BEGIN Listed entries
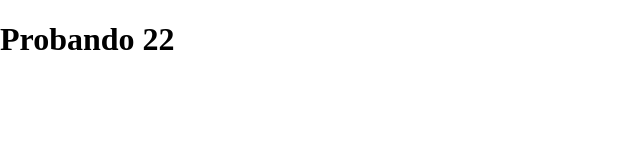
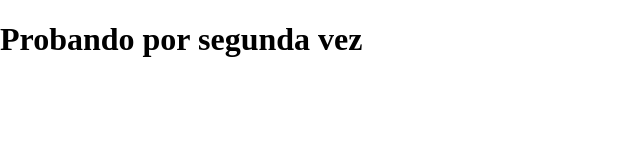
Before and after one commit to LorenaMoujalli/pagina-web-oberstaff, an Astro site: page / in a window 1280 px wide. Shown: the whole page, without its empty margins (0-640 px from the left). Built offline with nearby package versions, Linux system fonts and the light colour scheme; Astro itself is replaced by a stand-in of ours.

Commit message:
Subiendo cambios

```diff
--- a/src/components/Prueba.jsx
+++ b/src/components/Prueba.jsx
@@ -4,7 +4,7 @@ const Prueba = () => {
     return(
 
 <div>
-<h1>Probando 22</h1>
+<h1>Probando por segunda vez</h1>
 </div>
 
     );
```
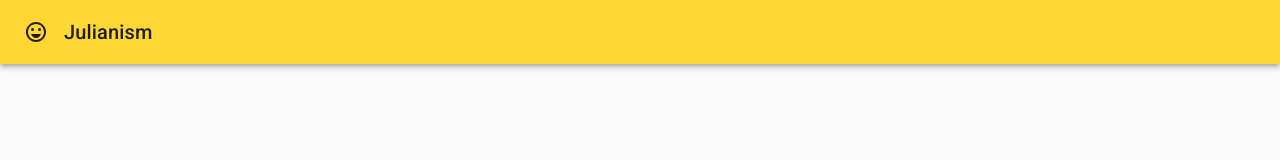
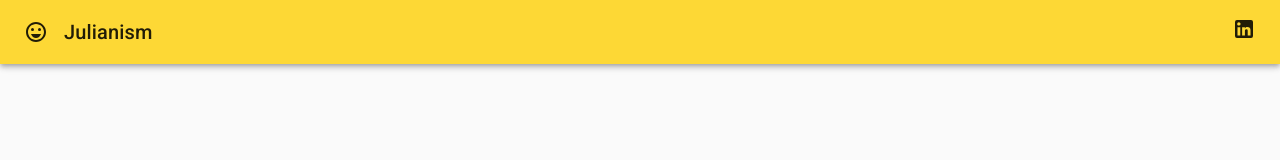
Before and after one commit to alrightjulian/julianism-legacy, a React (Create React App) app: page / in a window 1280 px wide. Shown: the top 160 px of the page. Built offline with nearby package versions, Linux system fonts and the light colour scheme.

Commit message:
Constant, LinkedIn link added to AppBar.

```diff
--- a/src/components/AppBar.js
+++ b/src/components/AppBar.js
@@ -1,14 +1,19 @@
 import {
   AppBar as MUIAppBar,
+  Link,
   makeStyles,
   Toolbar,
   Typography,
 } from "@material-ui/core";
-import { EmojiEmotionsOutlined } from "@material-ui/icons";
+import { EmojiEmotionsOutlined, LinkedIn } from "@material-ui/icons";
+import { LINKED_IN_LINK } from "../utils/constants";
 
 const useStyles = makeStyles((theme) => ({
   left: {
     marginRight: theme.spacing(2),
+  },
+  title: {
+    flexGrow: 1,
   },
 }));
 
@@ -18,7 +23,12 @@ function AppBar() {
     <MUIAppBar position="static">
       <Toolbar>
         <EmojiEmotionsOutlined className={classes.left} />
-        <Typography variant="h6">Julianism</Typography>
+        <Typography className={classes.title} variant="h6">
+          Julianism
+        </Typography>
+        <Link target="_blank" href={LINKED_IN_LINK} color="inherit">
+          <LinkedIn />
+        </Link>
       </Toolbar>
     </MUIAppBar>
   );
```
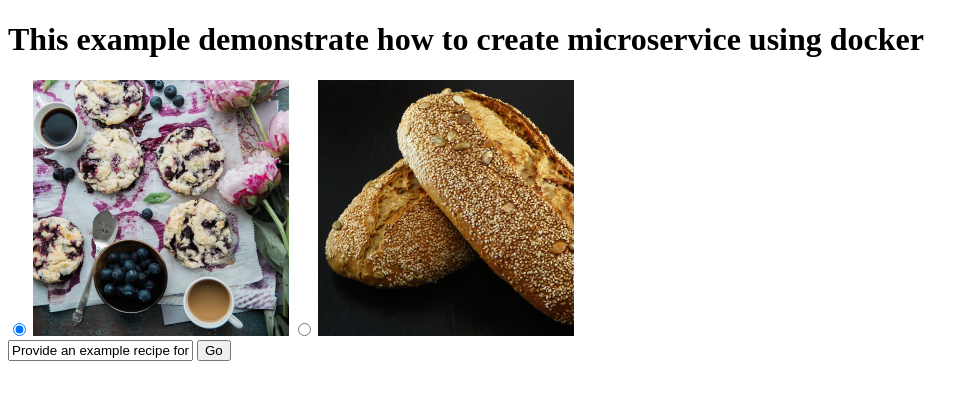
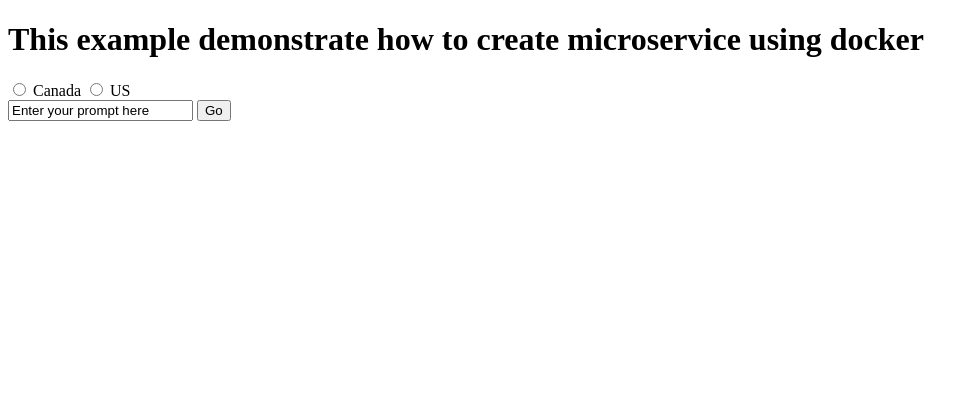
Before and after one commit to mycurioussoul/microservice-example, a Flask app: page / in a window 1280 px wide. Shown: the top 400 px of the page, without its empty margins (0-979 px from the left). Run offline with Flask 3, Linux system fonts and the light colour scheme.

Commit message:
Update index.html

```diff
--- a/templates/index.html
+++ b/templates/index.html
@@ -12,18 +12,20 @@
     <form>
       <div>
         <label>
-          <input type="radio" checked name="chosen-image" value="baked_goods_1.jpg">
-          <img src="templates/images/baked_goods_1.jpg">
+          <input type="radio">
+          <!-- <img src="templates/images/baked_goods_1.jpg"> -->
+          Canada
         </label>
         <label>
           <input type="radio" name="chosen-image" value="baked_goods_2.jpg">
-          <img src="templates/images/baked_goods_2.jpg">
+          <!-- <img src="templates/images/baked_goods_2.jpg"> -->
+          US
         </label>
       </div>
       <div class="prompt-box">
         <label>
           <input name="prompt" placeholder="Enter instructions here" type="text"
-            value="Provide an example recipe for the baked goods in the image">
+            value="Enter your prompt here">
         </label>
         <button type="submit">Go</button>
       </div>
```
END Listed entries
- The problem -
Set down the entries word for word, omitting all pictures.

- Answer area -
Before and after one commit to LorenaMoujalli/pagina-web-oberstaff, an Astro site: page / in a window 1280 px wide. Shown: the whole page, without its empty margins (0-640 px from the left). Built offline with nearby package versions, Linux system fonts and the light colour scheme; Astro itself is replaced by a stand-in of ours.

Commit message:
Subiendo cambios

```diff
--- a/src/components/Prueba.jsx
+++ b/src/components/Prueba.jsx
@@ -4,7 +4,7 @@ const Prueba = () => {
     return(
 
 <div>
-<h1>Probando 22</h1>
+<h1>Probando por segunda vez</h1>
 </div>
 
     );
```
Before and after one commit to alrightjulian/julianism-legacy, a React (Create React App) app: page / in a window 1280 px wide. Shown: the top 160 px of the page. Built offline with nearby package versions, Linux system fonts and the light colour scheme.

Commit message:
Constant, LinkedIn link added to AppBar.

```diff
--- a/src/components/AppBar.js
+++ b/src/components/AppBar.js
@@ -1,14 +1,19 @@
 import {
   AppBar as MUIAppBar,
+  Link,
   makeStyles,
   Toolbar,
   Typography,
 } from "@material-ui/core";
-import { EmojiEmotionsOutlined } from "@material-ui/icons";
+import { EmojiEmotionsOutlined, LinkedIn } from "@material-ui/icons";
+import { LINKED_IN_LINK } from "../utils/constants";
 
 const useStyles = makeStyles((theme) => ({
   left: {
     marginRight: theme.spacing(2),
+  },
+  title: {
+    flexGrow: 1,
   },
 }));
 
@@ -18,7 +23,12 @@ function AppBar() {
     <MUIAppBar position="static">
       <Toolbar>
         <EmojiEmotionsOutlined className={classes.left} />
-        <Typography variant="h6">Julianism</Typography>
+        <Typography className={classes.title} variant="h6">
+          Julianism
+        </Typography>
+        <Link target="_blank" href={LINKED_IN_LINK} color="inherit">
+          <LinkedIn />
+        </Link>
       </Toolbar>
     </MUIAppBar>
   );
```
Before and after one commit to mycurioussoul/microservice-example, a Flask app: page / in a window 1280 px wide. Shown: the top 400 px of the page, without its empty margins (0-979 px from the left). Run offline with Flask 3, Linux system fonts and the light colour scheme.

Commit message:
Update index.html

```diff
--- a/templates/index.html
+++ b/templates/index.html
@@ -12,18 +12,20 @@
     <form>
       <div>
         <label>
-          <input type="radio" checked name="chosen-image" value="baked_goods_1.jpg">
-          <img src="templates/images/baked_goods_1.jpg">
+          <input type="radio">
+          <!-- <img src="templates/images/baked_goods_1.jpg"> -->
+          Canada
         </label>
         <label>
           <input type="radio" name="chosen-image" value="baked_goods_2.jpg">
-          <img src="templates/images/baked_goods_2.jpg">
+          <!-- <img src="templates/images/baked_goods_2.jpg"> -->
+          US
         </label>
       </div>
       <div class="prompt-box">
         <label>
           <input name="prompt" placeholder="Enter instructions here" type="text"
-            value="Provide an example recipe for the baked goods in the image">
+            value="Enter your prompt here">
         </label>
         <button type="submit">Go</button>
       </div>
```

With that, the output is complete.